This whole area fascinates me. The YouTube-ableness of an ad is starting to become a new measure of success; and five years ago this was not even on most people's radars. How well the ad works in bought-for media is one measure of success. But brand teams are increasingly interested in how many people have seen the ad on the internet as well. And there are now specialist agencies that help teams understand what makes an ad "infectious", such as GoViral. This increased interest in viral advertising could work one of two ways I think.
Optimistically, it will stimulate creation of communication that is, as the article says, "So compelling that prospective customers forward it to their contacts quickly building up an audience of millions." However, it could also end up with agencies creating "sponsored entertainment": ads with viral potential that do nothing to sell any more of the product or service. Case in point is the list of attributes of the ideal viral campaign suggested by Go Viral's chaimen, Jimmy Maymann, who put the top 10 list together: "edgy, surprising, original, erotic and emotional – and taps into popular culture". Does feel like an invitation for sponsored entertainment huh? And in his notes on why these 10 ads were chosen there is plenty of mentions about creative awards, and nothing about selling stuff.
So, I have split them into groups myself, based on whether they have pure sizzle/emotion, or a bit of sausage/product as well.
SAUSAGE and SIZZLE - pushes the product, at least a bit
NIKE (R10 football boot): "more than 50 million views globally. Featuring world famous soccer star Ronaldinho hitting the crossbar no less than four times, without the ball touching the floor. From Framfab, in Denmark". You do the shoes being taken out of the box, but the R10 model is not promoted; rather, its just Nike Football that is communicated
X-Rated, not for in-office viewing: AGENT PROVOCATEUR: "Kylie Minogue rides a velvet bucking bronco wearing nothing but lingerie from
Agent Provocateur. More

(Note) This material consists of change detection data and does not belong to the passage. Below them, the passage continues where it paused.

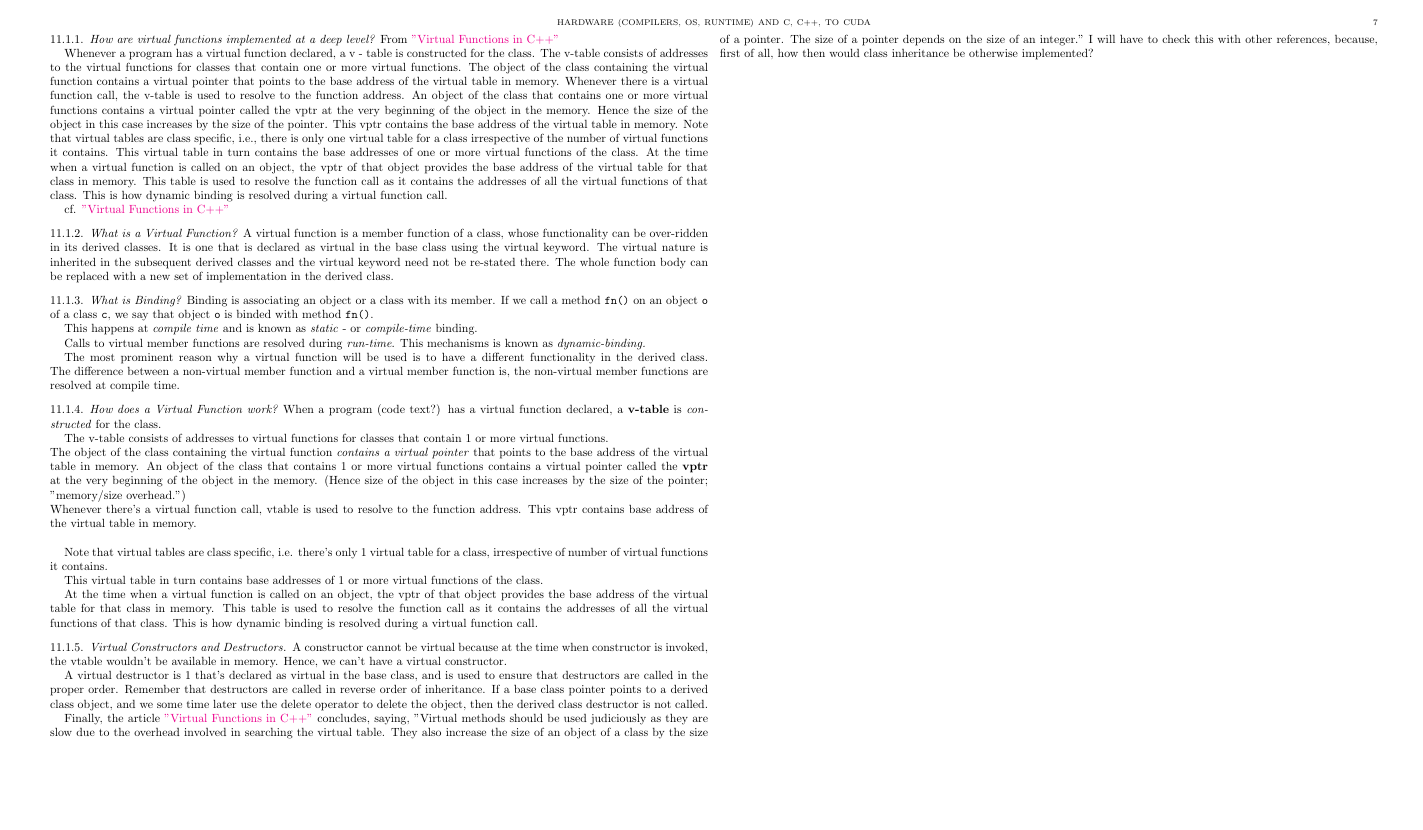
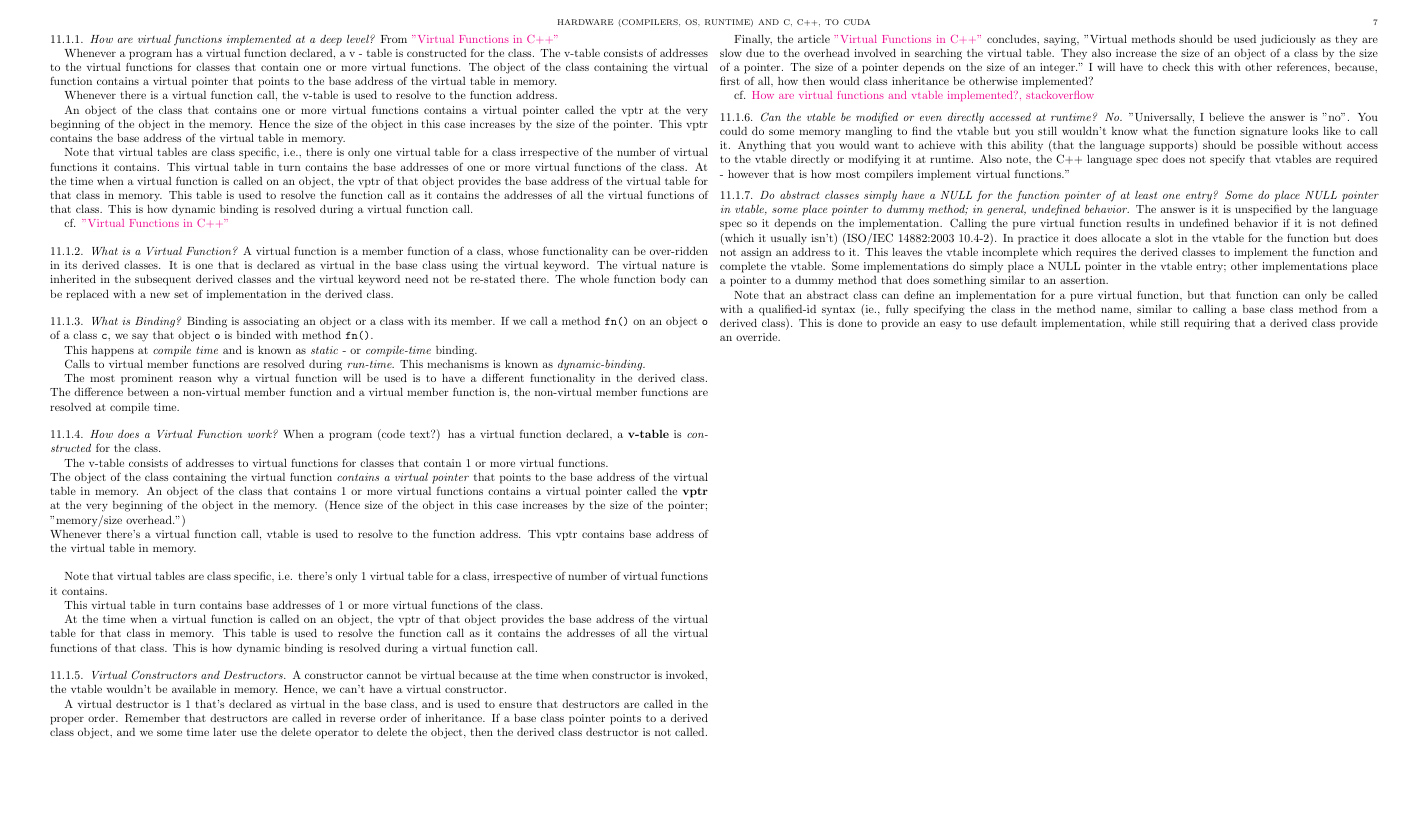
Before and after one commit to ernestyalumni/HrdwCCppCUDA, a LaTeX paper (LaTeXpdfsDocs/HrdwCCppCUDA_grande.tex): page 7 of 8. Compiled offline with pdfLaTeX.

Commit message:
noted vtables

```diff
--- a/LaTeXpdfsDocs/HrdwCCppCUDA_grande.tex
+++ b/LaTeXpdfsDocs/HrdwCCppCUDA_grande.tex
@@ -848,6 +854,17 @@ A virtual destructor is 1 that's declared as virtual in the base class, and is u
 
 Finally, the article \href{http://wayback.archive.org/web/20100209040010/http://www.codersource.net/published/view/325/virtual_functions_in.aspx}{"Virtual Functions in C++"} concludes, saying, "Virtual methods should be used judiciously as they are slow due to the overhead involved in searching the virtual table. They also increase the size of an object of a class by the size of a pointer. The size of a pointer depends on the size of an integer."  I will have to check this with other references, because, first of all, how then would class inheritance be otherwise implemented?
 
+cf. \href{https://stackoverflow.com/questions/99297/how-are-virtual-functions-and-vtable-implemented}{How are virtual functions and vtable implemented?, stackoverflow}
+
+\subsubsection{Can the vtable be modified or even directly accessed at runtime?  No.}
+
+"Universally, I believe the answer is "no". You could do some memory mangling to find the vtable but you still wouldn't know what the function signature looks like to call it. Anything that you would want to achieve with this ability (that the language supports) should be possible without access to the vtable directly or modifying it at runtime. Also note, the C++ language spec does not specify that vtables are required - however that is how most compilers implement virtual functions."
+
+\subsubsection{Do abstract classes simply have a NULL for the function pointer of at least one entry?  Some do place NULL pointer in vtable, some place pointer to dummy method; in general, undefined behavior}
+
+The answer is it is unspecified by the language spec so it depends on the implementation. Calling the pure virtual function results in undefined behavior if it is not defined (which it usually isn't) (ISO/IEC 14882:2003 10.4-2). In practice it does allocate a slot in the vtable for the function but does not assign an address to it. This leaves the vtable incomplete which requires the derived classes to implement the function and complete the vtable. Some implementations do simply place a NULL pointer in the vtable entry; other implementations place a pointer to a dummy method that does something similar to an assertion.
+
+Note that an abstract class can define an implementation for a pure virtual function, but that function can only be called with a qualified-id syntax (ie., fully specifying the class in the method name, similar to calling a base class method from a derived class). This is done to provide an easy to use default implementation, while still requiring that a derived class provide an override.
 
 \end{multicols*}
 
```
Also changed, not shown: LaTeXpdfsDocs/HrdwCCppCUDA.tex (+18 -1 lines), LaTeXpdfsDocs/HrdwCCppCUDA_grande.tex (8 more changed lines).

than 360 million views – and still counting – more than five years after its
release." Interestingly, this is a product demo of why Agent Provocteur is "the most erotic lingerie in the world"!
JOHN WEST SALMON: Ah, here we have some sausage/salmon! "A John West employee fights a grizzly bear off to land a fish – just to go
that extra mile for quality. More than 300 million views and executed by Leo Burnett."
BERLITZ: "A viral video campaign featuring a language difficulty
in a European
coastguard station developed by BTS United Oslo, and originally pointed
to a web site
where people could download it and send it to their friends. By now -
more than a year after the launch of the viral - the clip is
represented in more than hundred versions on Youtube alone."
PURE SIZZLE - tries to create emotional connection
QUICKSILVER DYNAMITE SURFING: "How to go surf in a country without waves: a group of young men throw a bundle of dynamite into an urban lake, by Danish Saatchi & Saatchi. Watched by more than 20 million people and four days after launch, it appeared on approx. 95 per cent of all surfer related websites"
CARLTON DRAUGHT BIG AD: "Created by George Patterson and Partners (Young & Rubicam) of
Melbourne. Released on the internet two weeks before being shown on
television. Just 24 hours after release, the Big Ad had been downloaded
162,000 times and within two weeks it had been seen by over one million
viewers in 132 countries. That number has since grown at least twentyfold".
X-Rated, not for in-office viewing: TROJAN GAMES: "In 2003, to launch Trojan Condoms in the United Kingdom, the "official"
web site for the so-called "Trojan Games" was created with several
clips by UK-based The Viral Factory. Viewed 35 million times. Now four years old the site is still
active." [but where is the brand?!]
MARK ECKO – STILL FREE: "an ideological statement on the First Amendment. Has generated several million views worldwide"